Sepp Blatter, who led world soccer’s governing body for 17 years as FIFA’s President and who was regarded as one of the most powerful people in global sports, announced Tuesday, June 2nd that he would resign his position after being accused of transfering $10 million in bank transactions that are central elements of the bribery scandal engulfing international soccer, stated nytimes.com.
He made his announcement in Zurich as law enforcement officials in the United States confirmed that he was a focus of a federal corruption investigation. But FIFA is mired in a massive corruption scandal, with the U.S. Justice Department charging 14 people, including nine FIFA officials, in a 47-count indictment last week. “I’m not able to comment further on Mr. Blatter’s status,” US Attorney General Loretta Lynch told reporters at the time, stated cnn.com.

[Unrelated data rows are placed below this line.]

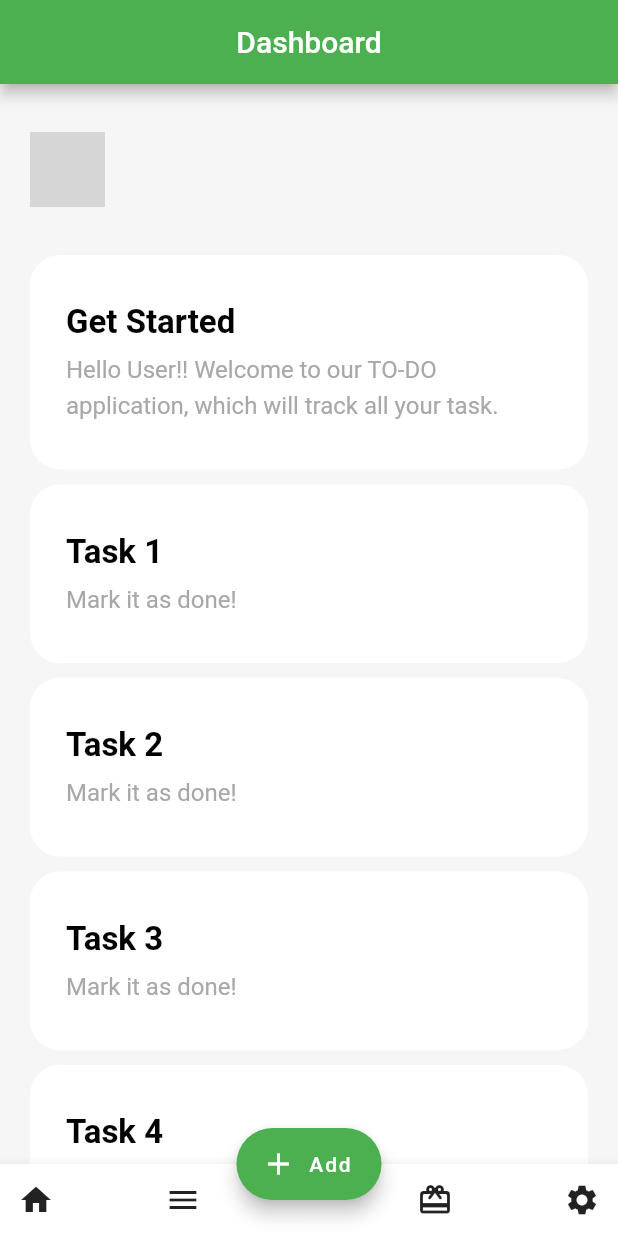
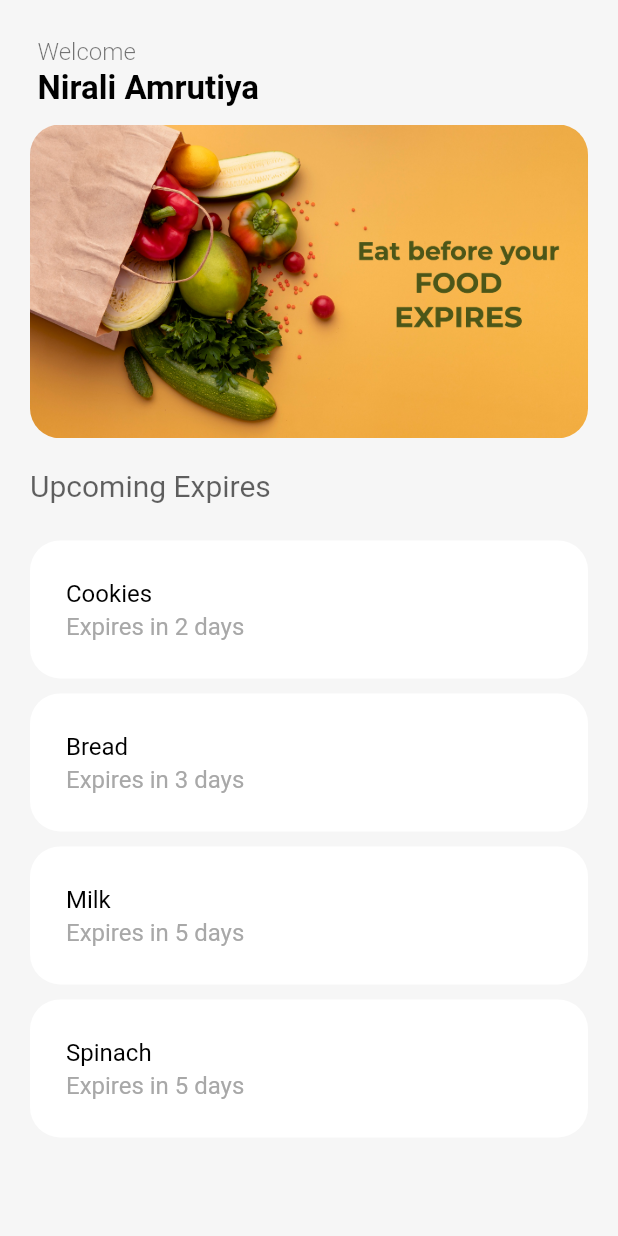
Before and after one commit to zewbare/Gro-Sense, a Flutter app: the DashBoardScreen screen opened directly, on a phone screen of 412 x 824 dp. Run offline on Flutter 3.47's test engine with Material 2 defaults, Android fonts, the phone set to English and light mode, and no system bars; our stand-ins replace cloud_firestore, firebase_auth, firebase_core, flutter_secure_storage, fluttertoast, google_sign_in; accounts and stored records are empty; grey boxes are pictures that could not be loaded.

Commit message:
Dashboard screen UI has been updated.

```diff
--- /dev/null
+++ b/gro_sense/lib/navigation.dart
@@ -0,0 +1,45 @@
+import 'package:flutter/material.dart';
+import 'package:gro_sense/screens/dashboard.dart';
+import 'package:gro_sense/screens/edit_profile_screen.dart';
+
+class MyBottomNavigation extends StatefulWidget {
+  @override
+  _MyBottomNavigationState createState() => _MyBottomNavigationState();
+}
+
+class _MyBottomNavigationState extends State<MyBottomNavigation> {
+
+  List pages =[
+    DashBoardScreen(),
+    EditProfileScreen(),
+  ];
+  int currentIndex = 0;
+  void onTap(int index){
+    setState((){
+      currentIndex = index;
+    });
+  }
+
+  @override
+  Widget build(BuildContext context) {
+    return Scaffold(
+      body: pages[currentIndex],
+      bottomNavigationBar: BottomNavigationBar(
+        type: BottomNavigationBarType.fixed,
+        onTap: onTap,
+        currentIndex: currentIndex,
+        selectedItemColor: Colors.green[400],
+        unselectedItemColor: Colors.grey,
+        showSelectedLabels: false,
+        showUnselectedLabels: false,
+        items: [
+          BottomNavigationBarItem(label: "Home", icon: Icon(Icons.home)),
+          BottomNavigationBarItem(label: "List",icon: Icon(Icons.format_list_bulleted_rounded)),
+          BottomNavigationBarItem(label: "Add Product",icon: Icon(Icons.add)),
+          BottomNavigationBarItem(label: "Charitable Trust",icon: Icon(Icons.share)),
+          BottomNavigationBarItem(label: "Settings",icon: Icon(Icons.settings)),
+        ],
+      ),
+    );
+  }
+}
--- a/gro_sense/lib/screens/dashboard.dart
+++ b/gro_sense/lib/screens/dashboard.dart
@@ -2,7 +2,6 @@ import 'package:firebase_auth/firebase_auth.dart';
 import 'package:flutter/material.dart';
 
 import '../widget.dart';
-import 'edit_profile_screen.dart';
 
 class DashBoardScreen extends StatefulWidget {
   const DashBoardScreen({Key? key}) : super(key: key);
@@ -17,10 +16,14 @@ class _DashBoardScreenState extends State<DashBoardScreen> {
   @override
   Widget build(BuildContext context) {
     return Scaffold(
-      appBar: AppBar(
-        title: const Text("Dashboard"),
-        centerTitle: true,
-      ),
+      // appBar: AppBar(
+      //
+      //   title:
+      //       const Text("Dashboard", style: TextStyle(color: Color(0xFF000000),fontWeight: FontWeight.w500)),
+      //   backgroundColor: Color(0xFFF6F6F6),
+      //
+      //   elevation: 0,
+      // ),
       body: SafeArea(
         child: Container(
           width: double.infinity,
@@ -31,40 +34,98 @@ class _DashBoardScreenState extends State<DashBoardScreen> {
               crossAxisAlignment: CrossAxisAlignment.start,
               children: [
                 Container(
+                  width: double.infinity,
+                  padding: EdgeInsets.symmetric(
+                    horizontal: 5.0,
+                  ),
+                  margin: EdgeInsets.only(top: 25.0, bottom: 10.0),
+                  decoration: BoxDecoration(
+                    borderRadius: BorderRadius.circular(20.0),
+                  ),
+                  child: Column(
+                    crossAxisAlignment: CrossAxisAlignment.start,
+                    children: [
+                      Text(
+                        "Welcome",
+                        style: TextStyle(
+                          color: Color(0x89000000),
+                          fontSize: 16.0,
+                          fontWeight: FontWeight.w300,
+                        ),
+                      ),
+                      Padding(
+                        padding: EdgeInsets.only(
+                          top: 5.0,
+                        ),
+                        child: Text(
+                          "Nirali Amrutiya",
+                          style: TextStyle(
+                            fontSize: 22.0,
+                            height: 1.0,
+                            color: Color(0xFF000000),
+                            fontWeight: FontWeight.bold,
+                          ),
+                        ),
+                      ),
+                    ],
+                  ),
+                ),
+                Container(
+                    margin: EdgeInsets.only(top: 2.0, bottom: 10.0),
+                    child: ClipRRect(
+                      borderRadius: BorderRadius.circular(20),
                       child: Image(
-                    image: AssetImage('assets/images/image.png'),
-                    height: 50,
-                    width: 50,
+                        image: AssetImage("assets/banner1.png"),
+                        width: double.infinity,
                       ),
-                  margin: EdgeInsets.only(top: 32.0, bottom: 32.0),
+                    )),
+                Container(
+                  width: double.infinity,
+                  padding: EdgeInsets.symmetric(
+                    // horizontal: 24.0,
+                    vertical: 10.0,
+                  ),
+                  margin: EdgeInsets.only(bottom: 10.0),
+                  decoration: BoxDecoration(
+                    // color: Colors.white,
+                    borderRadius: BorderRadius.circular(20.0),
+                  ),
+                  child: Column(
+                    crossAxisAlignment: CrossAxisAlignment.start,
+                    children: [
+                      Text(
+                        "Upcoming Expires",
+                        style: TextStyle(
+                          color: Color(0x9E000000),
+                          fontSize: 20.0,
+                        ),
+                      ),
+                      Padding(
+                        padding: EdgeInsets.only(
+                          top: 5.0,
+                        ),
+                      ),
+                    ],
+                  ),
                 ),
                 Expanded(
                     child: ListView(
                   children: [
                     TaskCardWidget(
-                          title: "Get Started",
-                          description:
-                          "Hello User!! Welcome to our TO-DO application, which will track all your task.",
+                      title: "Cookies",
+                      description: "Expires in 2 days",
                     ),
                     TaskCardWidget(
-                          title: "Task 1",
-                          description: "Mark it as done!",
+                      title: "Bread",
+                      description: "Expires in 3 days",
                     ),
                     TaskCardWidget(
-                          title: "Task 2",
-                          description: "Mark it as done!",
+                      title: "Milk",
+                      description: "Expires in 5 days",
                     ),
                     TaskCardWidget(
-                          title: "Task 3",
-                          description: "Mark it as done!",
-                        ),
-                        TaskCardWidget(
-                          title: "Task 4",
-                          description: "Mark it as done!",
-                        ),
-                        TaskCardWidget(
-                          title: "Task 5",
-                          description: "Mark it as done!",
+                      title: "Spinach",
+                      description: "Expires in 5 days",
                     ),
                   ],
                 ))
@@ -73,42 +134,6 @@ class _DashBoardScreenState extends State<DashBoardScreen> {
           ]),
         ),
       ),
-      floatingActionButton: FloatingActionButton.extended(
-        elevation: 5.0,
-        icon: const Icon(Icons.add),
-        label: const Text('Add'),
-        onPressed: () {},
-      ),
-      floatingActionButtonLocation: FloatingActionButtonLocation.centerDocked,
-      bottomNavigationBar: BottomAppBar(
-        // hasNotch: false,
-        child: new Row(
-          mainAxisSize: MainAxisSize.max,
-          mainAxisAlignment: MainAxisAlignment.spaceBetween,
-          children: <Widget>[
-            IconButton(
-              icon: Icon(Icons.home),
-              onPressed: () {},
-            ),
-            IconButton(
-              icon: Icon(Icons.menu),
-              onPressed: () {},
-            ),
-            SizedBox(width: 20),
-            IconButton(
-              icon: Icon(Icons.card_giftcard_rounded),
-              onPressed: () {},
-            ),
-            IconButton(
-              icon: Icon(Icons.settings),
-              onPressed: () {
-                Navigator.of(context).pushReplacement(MaterialPageRoute(
-                    builder: (context) => EditProfileScreen()));
-              },
-            )
-          ],
-        ),
-      ),
     );
   }
 }
--- a/gro_sense/lib/screens/edit_profile_screen.dart
+++ b/gro_sense/lib/screens/edit_profile_screen.dart
@@ -2,8 +2,7 @@ import 'package:flutter/material.dart';
 import 'package:gro_sense/screens/dashboard.dart';
 import 'package:gro_sense/screens/screen_login.dart';
 
-class EditProfileScreen extends StatelessWidget{
-
+class EditProfileScreen extends StatelessWidget {
   @override
 Widget build(BuildContext context){
   return Scaffold(
--- a/gro_sense/lib/screens/screen_login.dart
+++ b/gro_sense/lib/screens/screen_login.dart
@@ -11,6 +11,8 @@ import 'package:firebase_core/firebase_core.dart';
 import 'package:firebase_core/firebase_core.dart';
 import 'package:flutter/material.dart';
 import 'package:gro_sense/screens/reset_password_screen.dart';
+
+import '../navigation.dart';
 class LoginScreen extends StatefulWidget {
   const LoginScreen({Key? key}) : super(key: key);
 
@@ -240,7 +242,7 @@ class _LoginScreenState extends State<LoginScreen> {
     var userEmail = googleUser.email;
           Fluttertoast.showToast(msg: "Login Successful");
           Navigator.of(context).pushReplacement(
-              MaterialPageRoute(builder: (context) => DashBoardScreen()));
+              MaterialPageRoute(builder: (context) => MyBottomNavigation()));
     // Once signed in, return the UserCredential
     return await FirebaseAuth.instance.signInWithCredential(credential);
 
@@ -253,7 +255,7 @@ class _LoginScreenState extends State<LoginScreen> {
         await storage.write(key: "uid", value: userCredential.user?.uid);
           Fluttertoast.showToast(msg: "Login Successful");
           Navigator.of(context).pushReplacement(
-              MaterialPageRoute(builder: (context) => DashBoardScreen()));
+              MaterialPageRoute(builder: (context) => MyBottomNavigation()));
       } on FirebaseAuthException catch (error) {
         switch (error.code) {
           case "invalid-email":
--- a/gro_sense/lib/widget.dart
+++ b/gro_sense/lib/widget.dart
@@ -13,7 +13,7 @@ class TaskCardWidget extends StatelessWidget {
       width: double.infinity,
       padding: EdgeInsets.symmetric(
         horizontal: 24.0,
-        vertical: 32.0,
+        vertical: 26.0,
       ),
       margin: EdgeInsets.only(bottom: 10.0),
       decoration: BoxDecoration(
@@ -27,8 +27,8 @@ class TaskCardWidget extends StatelessWidget {
             title,
             style: TextStyle(
               color: Color(0xFF000000),
-              fontSize: 22.0,
-              fontWeight: FontWeight.bold,
+              fontSize: 16.0,
+              fontWeight: FontWeight.w400,
             ),
           ),
           Padding(
@@ -39,7 +39,7 @@ class TaskCardWidget extends StatelessWidget {
               description,
               style: TextStyle(
                 fontSize: 16.0,
-                height: 1.5,
+                height: 1.0,
                 color: Color(0xFFA8A8A8),
               ),
             ),
--- a/gro_sense/pubspec.yaml
+++ b/gro_sense/pubspec.yaml
@@ -59,7 +59,8 @@ flutter:
   #   - images/a_dot_burr.jpeg
   #   - images/a_dot_ham.jpeg
   assets:
-    - assets/logo.png
+    - assets/
+
   # An image asset can refer to one or more resolution-specific "variants", see
   # https://flutter.dev/assets-and-images/#resolution-aware.
 
```
Also changed, not shown: gro_sense/lib/screens/first_screen.dart (+13 -28 lines), gro_sense/assets/banner1.png (added). Lines whose indentation alone changed are shown as unchanged.
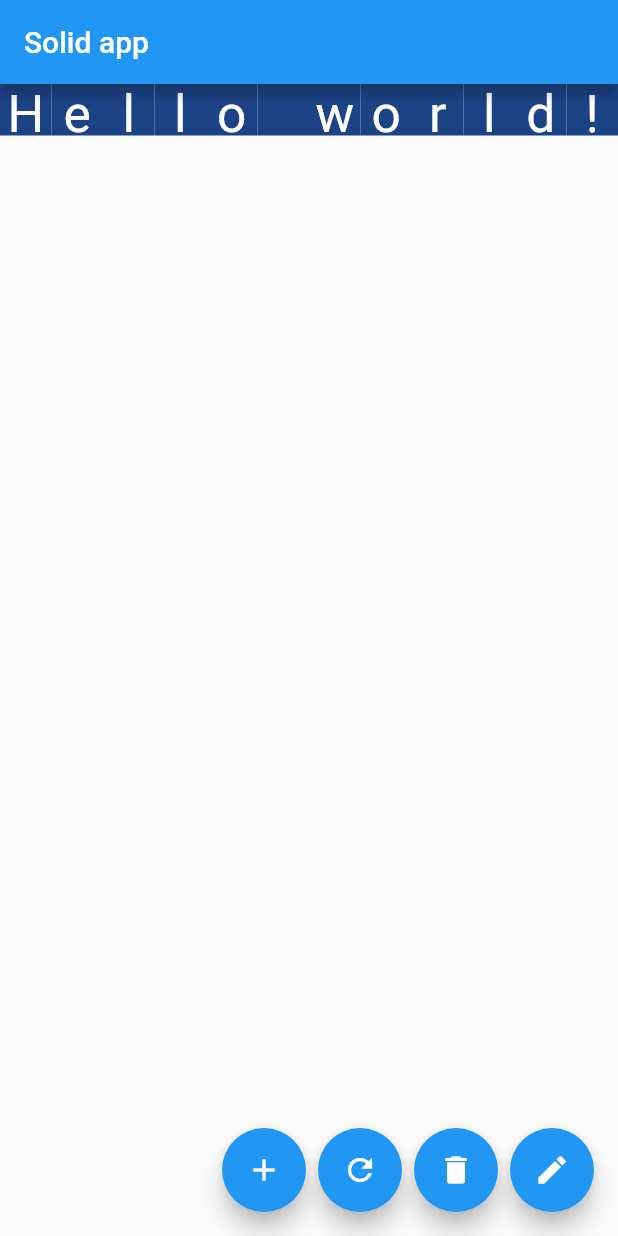
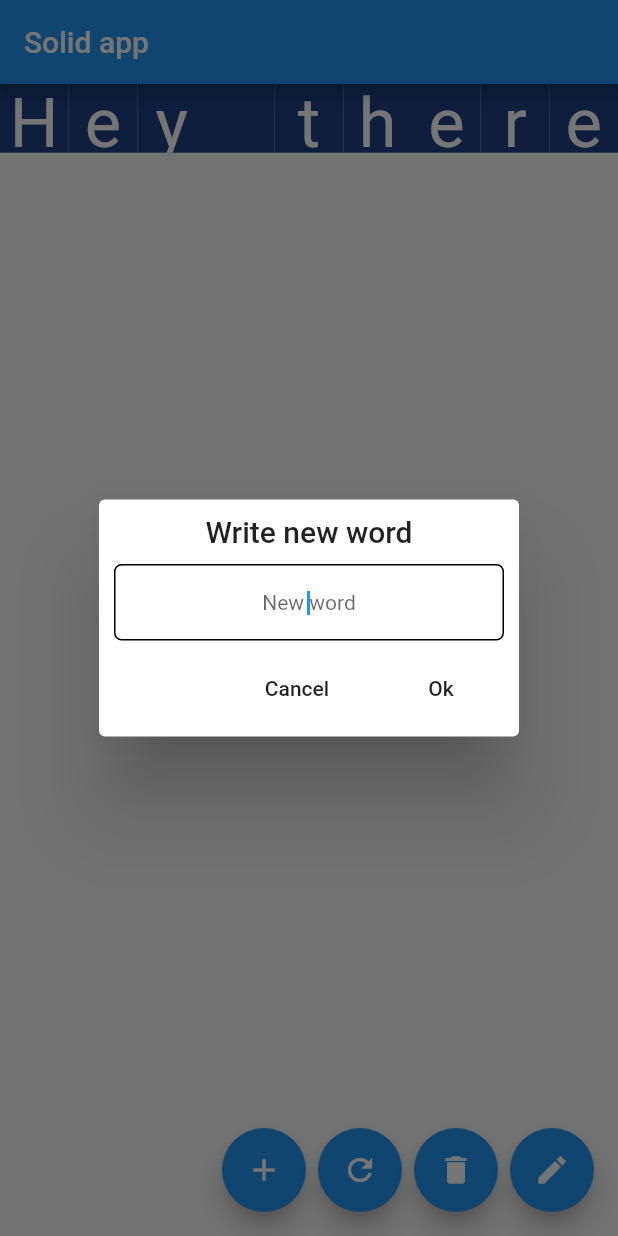
Before and after one commit to ReliableCauliflower/solid_app, a Flutter app: the screen it shows after launch, after a tap on the "edit" icon, on a phone screen of 412 x 824 dp. Run offline on Flutter 3.47's test engine with Material 2 defaults, Android fonts, the phone set to English and light mode, and no system bars; our stand-ins replace rxdart.

Commit message:
Custom word dialog commit

```diff
--- /dev/null
+++ b/lib/widgets/custom_word_dialog.dart
@@ -0,0 +1,90 @@
+import 'package:flutter/material.dart';
+import 'package:solid_app/blocs/home_bloc.dart';
+
+class ChangeWordDialog extends StatefulWidget {
+  const ChangeWordDialog({Key key, @required this.bloc}) : super(key: key);
+
+  final HomeBloc bloc;
+
+  @override
+  _ChangeWordDialogState createState() => _ChangeWordDialogState();
+}
+
+class _ChangeWordDialogState extends State<ChangeWordDialog> {
+  final _textFieldController = TextEditingController();
+
+  final _formKey = GlobalKey<FormState>();
+
+  InputDecoration _textFieldDecoration(String hintText) => InputDecoration(
+        contentPadding:
+            const EdgeInsets.only(left: 10.0, right: 10.0, top: 35.0),
+        border: OutlineInputBorder(borderRadius: BorderRadius.circular(5.0)),
+        enabledBorder:
+            OutlineInputBorder(borderRadius: BorderRadius.circular(5.0)),
+        focusedBorder:
+            OutlineInputBorder(borderRadius: BorderRadius.circular(5.0)),
+        hintText: hintText,
+      );
+
+  @override
+  Widget build(BuildContext context) {
+    return AlertDialog(
+      title: const Center(
+        child: Text('Write new word'),
+      ),
+      content: Form(
+        key: _formKey,
+        child: TextFormField(
+          validator: (text){
+            if(text.isEmpty){
+              return 'Value required!';
+            }
+            if(text.length < 4){
+              return 'Word is too short';
+            }
+
+            if(text.length > 15){
+              return 'Word is too long';
+            }
+            return null;
+          },
+          autofocus: true,
+          textAlign: TextAlign.center,
+          controller: _textFieldController,
+          decoration: _textFieldDecoration('New word'),
+          style: Theme.of(context).textTheme.body1,
+          textInputAction: TextInputAction.done,
+          onFieldSubmitted: (word) => _changeWord(word),
+        ),
+      ),
+      actions: <Widget>[
+        FlatButton(
+          child: const Text('Cancel'),
+          onPressed: () {
+            Navigator.of(context).pop();
+            _textFieldController.clear();
+          },
+        ),
+        FlatButton(
+          child: const Text('Ok'),
+          onPressed: () => _changeWord(_textFieldController.text),
+        )
+      ],
+      contentPadding: const EdgeInsets.only(left: 10.0, right: 10.0),
+      titlePadding: const EdgeInsets.all(10.0),
+    );
+  }
+
+  void _changeWord(String word) {
+    if(_formKey.currentState.validate()){
+      Navigator.of(context).pop();
+      widget.bloc.changeWord(word);
+    }
+  }
+
+  @override
+  void dispose() {
+    _textFieldController.dispose();
+    super.dispose();
+  }
+}
--- a/lib/widgets/pages/home/home_widget.dart
+++ b/lib/widgets/pages/home/home_widget.dart
@@ -1,5 +1,6 @@
 import 'package:flutter/material.dart';
 import 'package:solid_app/blocs/home_bloc.dart';
+import 'package:solid_app/widgets/custom_word_dialog.dart';
 import 'package:solid_app/widgets/loading_widget.dart';
 import 'package:solid_app/widgets/pages/color_page.dart';
 
@@ -52,10 +53,21 @@ class _HomeWidgetState extends State<HomeWidget> {
           FloatingActionButton(
             heroTag: 'new_word',
             child: Icon(Icons.edit),
-            onPressed: () => widget.bloc.changeWord('Hello world!'),
+            onPressed: () => _changeWordPressed(),
           )
         ],
       ),
+    );
+  }
+
+  void _changeWordPressed(){
+    showDialog<void>(
+      context: context,
+      builder: (context) {
+        return ChangeWordDialog(
+          bloc: widget.bloc,
+        );
+      },
     );
   }
 
```
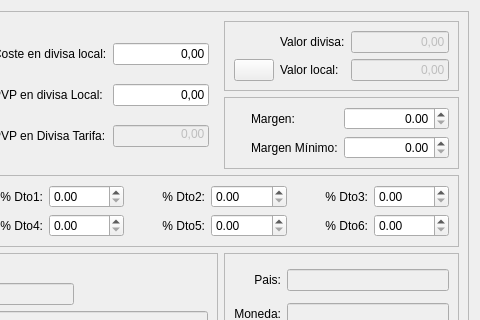
Above: Almacen/frmtarifas.ui from arcnexus/RedFoX before the change; both pictures show x 302 to 782 and y 0 to 320 of the 782 by 459 pixel window. Below: the same form after it.
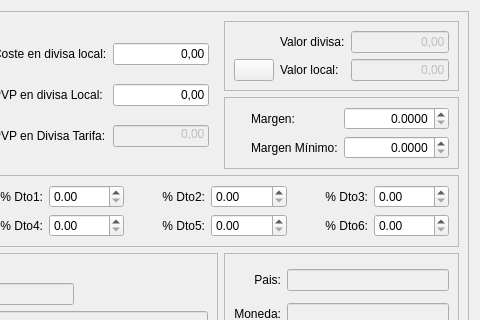
That is the form after the change. Icons and pictures are not drawn.

What changed in the file:
```diff
--- a/Almacen/frmtarifas.ui
+++ b/Almacen/frmtarifas.ui
@@ -311,6 +311,9 @@
            <property name="alignment">
             <set>Qt::AlignRight|Qt::AlignTrailing|Qt::AlignVCenter</set>
            </property>
+           <property name="decimals">
+            <number>4</number>
+           </property>
            <property name="minimum">
             <double>0.000000000000000</double>
            </property>
@@ -339,6 +342,9 @@
            <property name="alignment">
             <set>Qt::AlignRight|Qt::AlignTrailing|Qt::AlignVCenter</set>
            </property>
+           <property name="decimals">
+            <number>4</number>
+           </property>
            <property name="minimum">
             <double>0.000000000000000</double>
            </property>
```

“For years, we have worked hard to put in place administrative reforms, but it is plain to me that while these must continue, they are not enough,” Mr. Blatter said. “We need deep-rooted structural change.”
As for potential candidates to replace Mr. Blatter, it appears likely that Prince Ali bin al-Hussein of Jordan, who lost to Mr. Blatter in last Friday’s vote, will stand again in the next election, reported nytimes.com. Beyond that, Michel Platini, head of European soccer’s governing body, has long been seen as a potential successor to Mr. Blatter.
The indictment “is the beginning of our work, not the end” of an effort to rid global soccer of corruption, said Kelly Currie, acting U.S. attorney for the Eastern District of New York.
After the news conference, Chris Eaton, former FIFA head of security, said that U.S. officials have done “something that no other police organization or other region has done so far on FIFA.”
The U.S. Justice Department unsealed a 47-count indictment in federal court in Brooklyn that detailed charges against 14 people accused of racketeering, wire fraud and money laundering conspiracy, reported cnn.com.